California properties located close to wildfire exposure experienced much slower appreciation than others
Note: Bin He and Kien Trinh, both from CoreLogic’s Science and Analytics team, contributed to this post
California is currently grappling with a home-insurance issue, as numerous companies are either withdrawing from the state or reducing coverage in wildfire-prone areas. In May 2023, State Farm and Allstate announced that they would no longer accept new applications for homeowner insurance in California.
This decision followed AIG’s exit from the Golden State market at the beginning of the year. Additionally, several insurance carriers have ceased issuing policies for homes in specific regions of California. As a result, home insurance rates are increasing as options for coverage diminish.
A History of New Construction in California Within Different Fire Hazard Zones
The California State Fire Marshal classifies land into three Fire Hazard Severity Zones (FHSZ): Moderate, High and Very High. Combining FHSZ data with CoreLogic’s data on new construction offers fresh insights into the location risks of newly built homes in the state.
Figure 1 illustrates the percentage of new homes constructed in each FHSZ. Notably, the share of homes built in the Very High FHSZ has declined over the past 15 years, which could be attributed to the implementation of the California Building Code on Jan. 1, 2008. Building a wildfire-resistant home in California can cost an additional $2,800 to $27,100, as reported by Wildfire Today1. These costs, coupled with homeowner insurance premiums, adds to the financial burden of buying a home in California.
On the other hand, the share of new homes constructed in the Moderate FHSZ has nearly doubled since 2008. However, it is important to note that building homes in Moderate FHSZs does not entirely eliminate wildfire risks.
The LNU Lightning Complex fires, one of the largest in the state’s history, devastated Northern California’s Wine Country in 2020. Figure 2a illustrates the FHSZ of Napa, Solano, Lake, Sonoma and Yolo counties. The Very High FHSZ is marked in red, the High FHSZ in orange and the Moderate FHSZ in yellow. When we overlay the LNU Lighting Complex fire, depicted in blue, onto the FHSZ for those counties, as shown in Figure 2b, it becomes evident that the fires affected not only the Very High and High FHSZs, but also the Moderate FHSZ in the right corner of the map.
Following the Great Recession, home prices in California steadily rose, with an average annual appreciation of 9.4%. However, during the pandemic, several factors led to a significant spike in prices, including social distancing measures, remote work options and an out-migration from large metropolitan areas.
How California’s Largest Wildfires Affected Home Price Changes

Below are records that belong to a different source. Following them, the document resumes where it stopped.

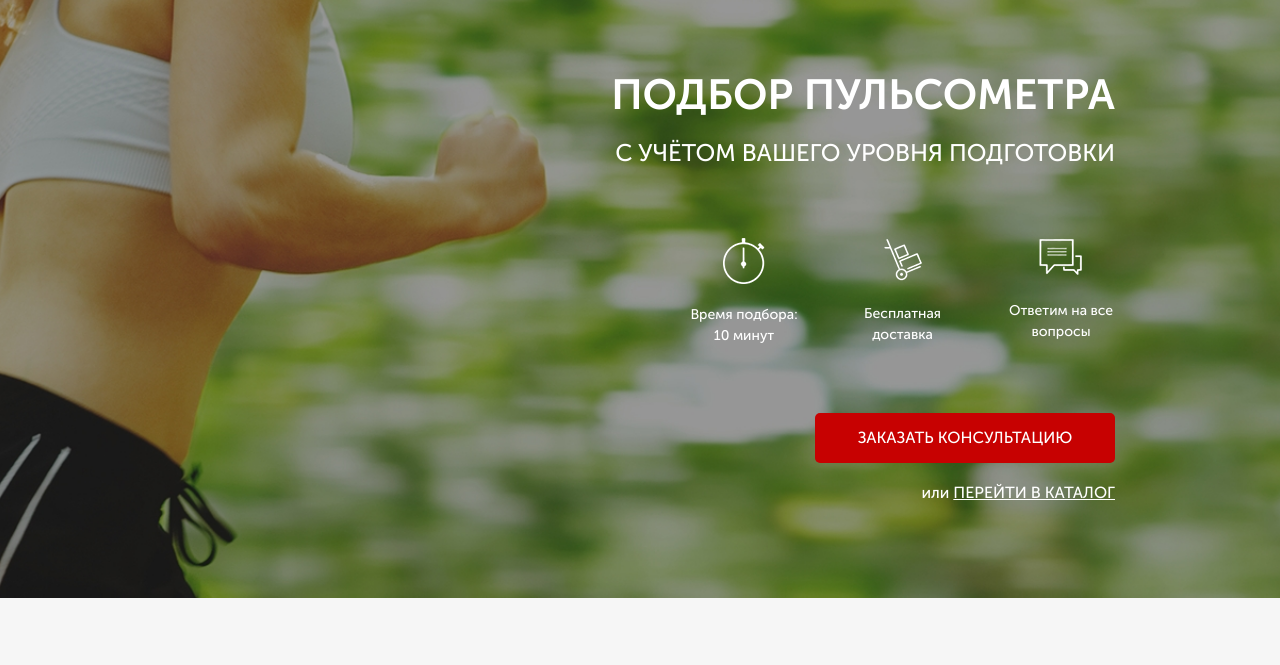
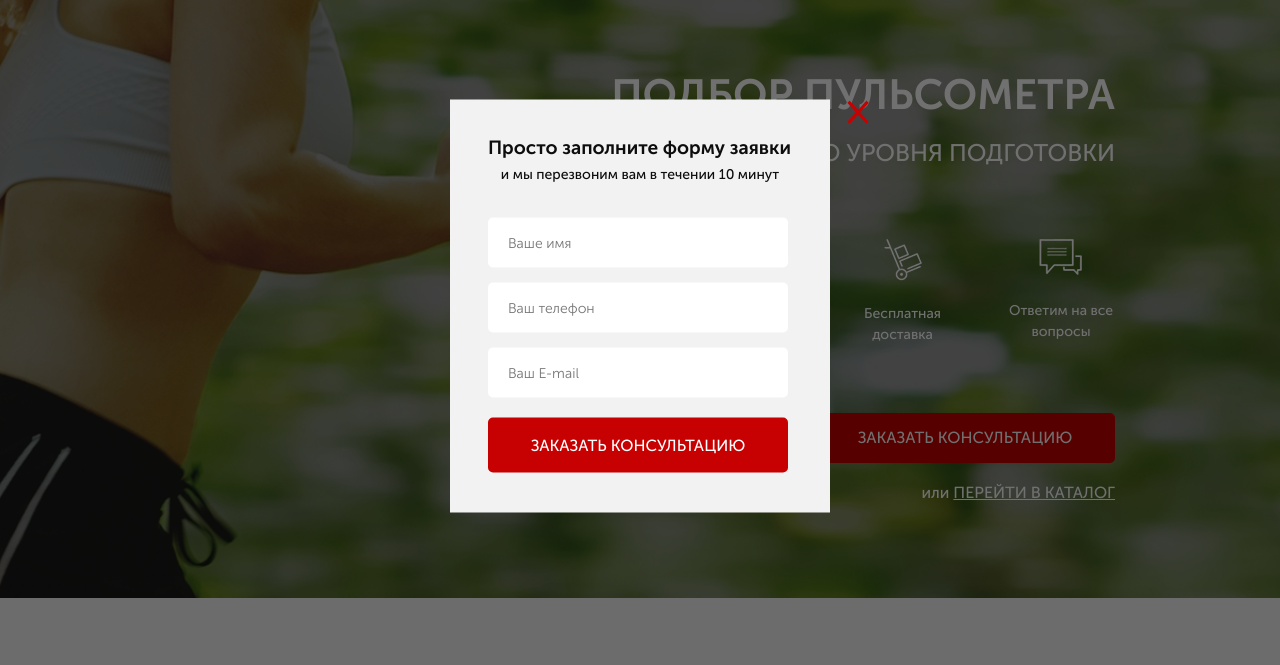
Before and after one commit to karyna4k/RunSmart, a website: page src/index.html in a window 1280 px wide. Shown: the part 94-759 px from the top of the page. Drawn offline with nearby package versions, Linux system fonts and the light colour scheme.

Commit message:
add style of modal__subtitle and modal__descr

```diff
--- a/src/index.html
+++ b/src/index.html
@@ -534,8 +534,8 @@
     <div class="overlay">
         <div class="modal">
             <div class="modal__close">&times;</div>
-            <div class="modal__subtitle"></div>
-            <div class="modal__descr"></div>
+            <div class="modal__subtitle">Просто заполните форму заявки</div>
+            <div class="modal__descr">и мы перезвоним вам в течении 10 минут</div>
             <form class="feed-form" action="#">
                 <input name="name" required placeholder="Ваше имя" type="text">
                 <input name="tel" required placeholder="Ваш телефон" type="number">
--- /dev/null
+++ b/src/sass/blocks/_modal.scss
@@ -0,0 +1,40 @@
+.overlay {
+    position: fixed;
+    width: 100%;
+    height: 100%;
+    top: 0;
+    background-color: rgba(0, 0, 0, .56);
+}
+
+.modal {
+    position: absolute;
+    top: 50%;
+    left: 50%;
+    transform: translate(-50%, -50%);
+    width: 380px;
+    min-height: 400px;
+    background-color: #f2f2f2;
+    padding: 38px 38px 40px 38px;
+    &__close {
+        position: absolute;
+        top: 0;
+        right: -40px;
+        font-size: 41px;
+        line-height: 21px;
+        color: $main-color;
+    }
+    &__subtitle {
+        color: #0d0d0d;
+        font-size: 19px;
+        line-height: 19px;
+        font-weight: 700;
+    }
+    &__descr {
+        margin-top: 11px;
+        color: #0d0d0d;
+        font-size: 14px;
+        line-height: 14px;
+        font-weight: 500;
+        text-align: center;
+    }
+}
--- a/src/sass/style.scss
+++ b/src/sass/style.scss
@@ -21,3 +21,4 @@
 @import 'blocks/catalog';
 @import 'blocks/reviews';
 @import 'blocks/footer';
+@import 'blocks/modal';
```
Also changed, not shown: src/css/style.min.css.
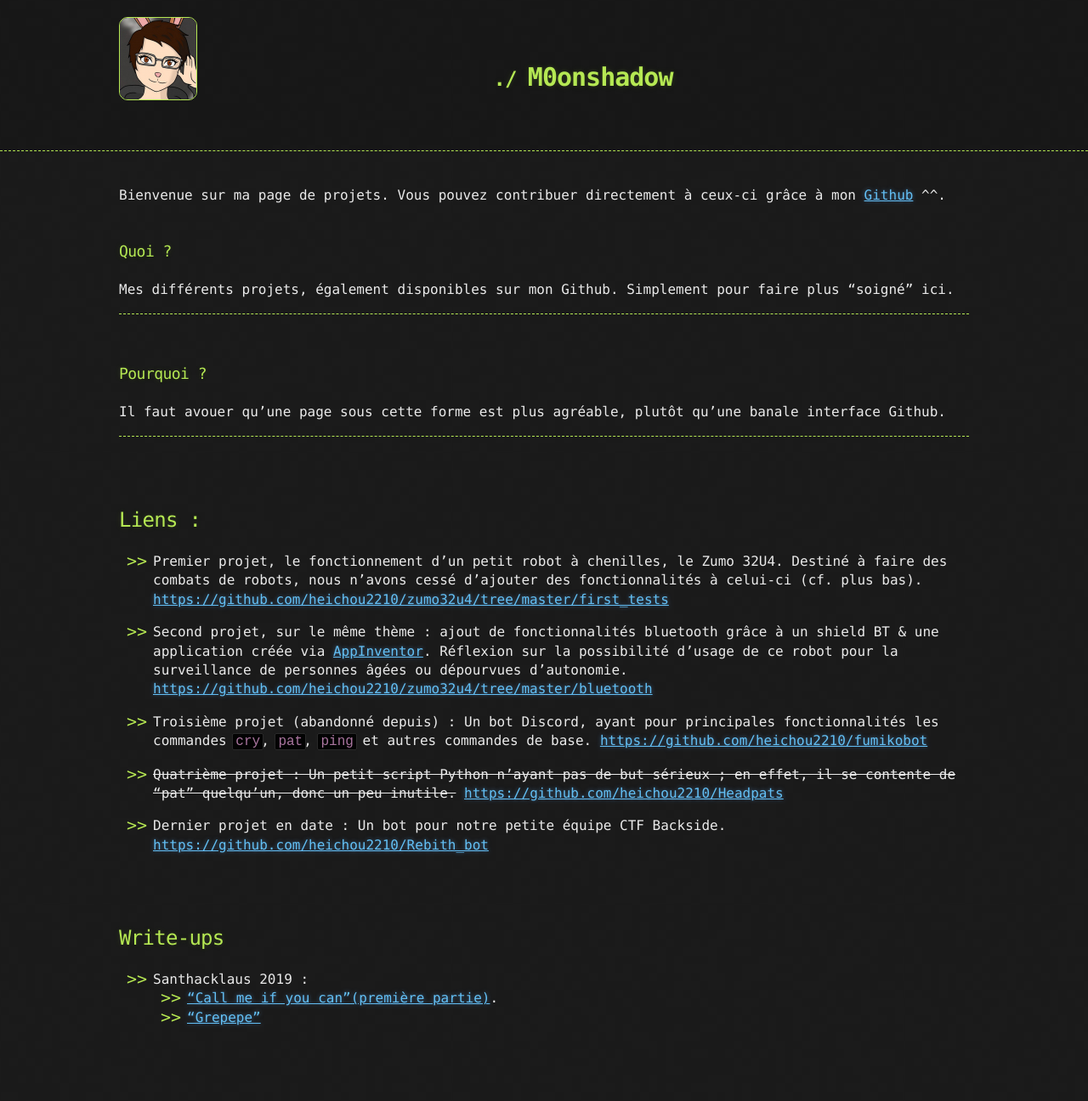
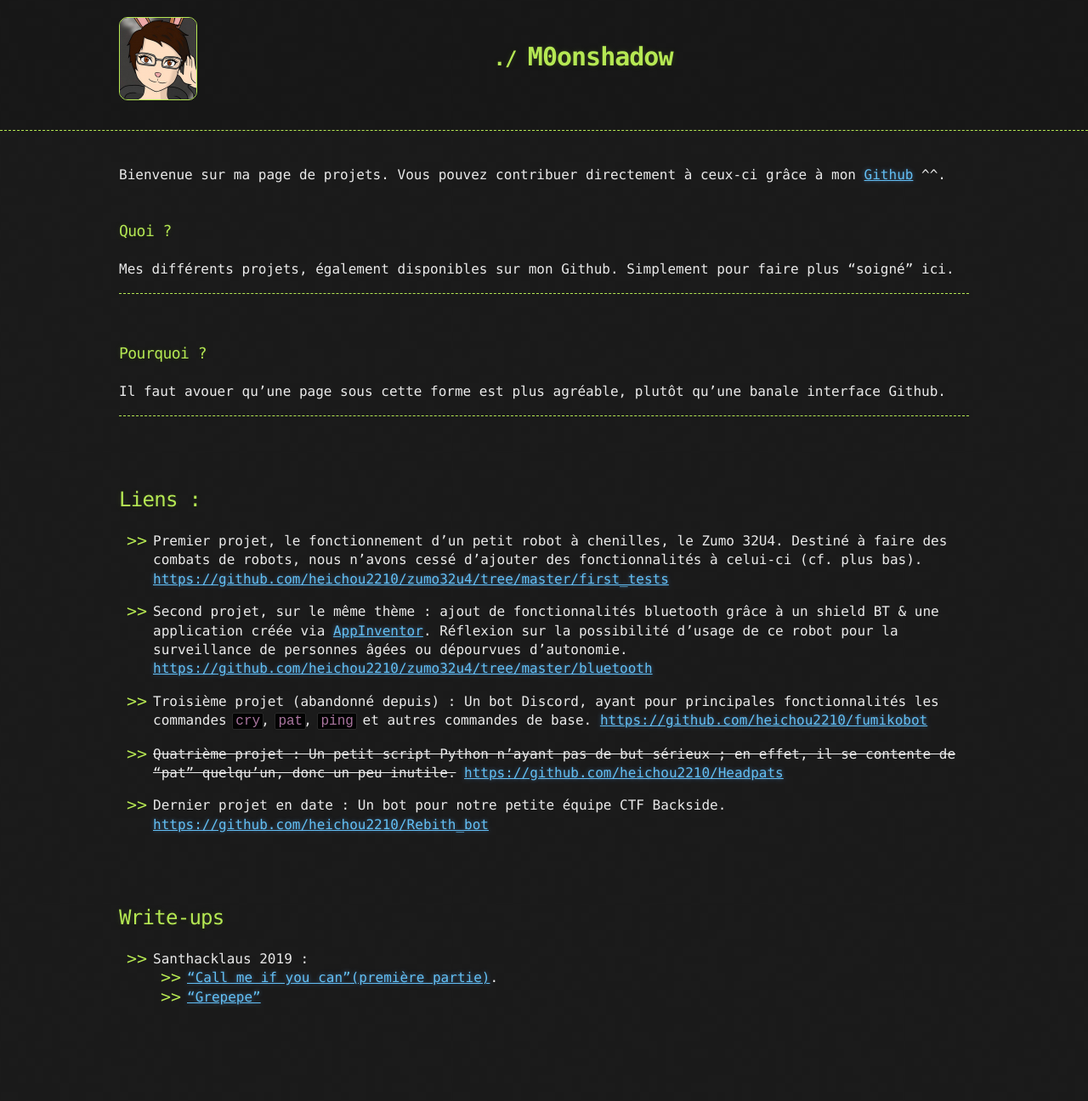
Before and after one commit to M0onshadow/M0onshadow.github.io, a Jekyll site: the page built from index.md, in a window 1280 px wide. Shown: the whole page at 85% size. Built offline with Jekyll 4.4.1, drawn with Linux system fonts in a browser that asks for light colours; the repository's description, which GitHub fills in, is left out; after the commit the page ends 1272 px from its top, so only the background shows below that.

Commit message:
Update default.html

```diff
--- a/_layouts/default.html
+++ b/_layouts/default.html
@@ -14,7 +14,7 @@
     <header>
       <div class="container">
         <a id="a-title" href="{{ '/' | relative_url }}">
-          <img src="https://m0onshadow.github.io/profile.jpg" align="left" style="border:1px solid #b5e853; border-radius:10px;"/><br/><br/>
+          <img src="https://m0onshadow.github.io/profile.jpg" align="left" style="border:1px solid #b5e853; border-radius:10px;"/><br/>
           <h1 align="center">{{ site.title | default: site.github.repository_name }}</h1><br/>
         </a>
         <h2>{{ site.description | default: site.github.project_tagline }}</h2>
```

To examine the potential property damage from wildfires in California, CoreLogic examined the five largest fires recorded in state history, all of which occurred in 2020 and impacted a total of 19 counties. We assessed the value change of properties one year after the disasters.
The initial theory was that all damage would be repaired one year after the wildfires, so the fair value of the property, measured by CoreLogic’s Total Home Valuex AVM, would not be negatively impacted by property damage. We compared the price change between June 2021 and May 2023 for properties located within the fire perimeters, as well as those outside the fire perimeters in all 19 affected counties.
Figure 3 shows that the price of properties located within a fire perimeter actually declined by 0.64%. In contrast, properties located within one mile from the fire experienced price appreciation of 5.1%, while those situated one to five miles away saw a 7.21% gain. It’s important to note that the average price appreciation for California during the same two-year period is 12.3%. These findings clearly indicate that buyers took past wildfires into careful consideration, which is reflected in housing price movements.
As California’s population continues to grow and residential development expands into higher wildfire hazard areas, an increasing number of properties are more exposed to these catastrophes. Taking a proactive approach to this challenge and addressing its effects on the housing market is essential to promote a healthy and resilient housing ecosystem for homeowners, lenders, insurers and policymakers.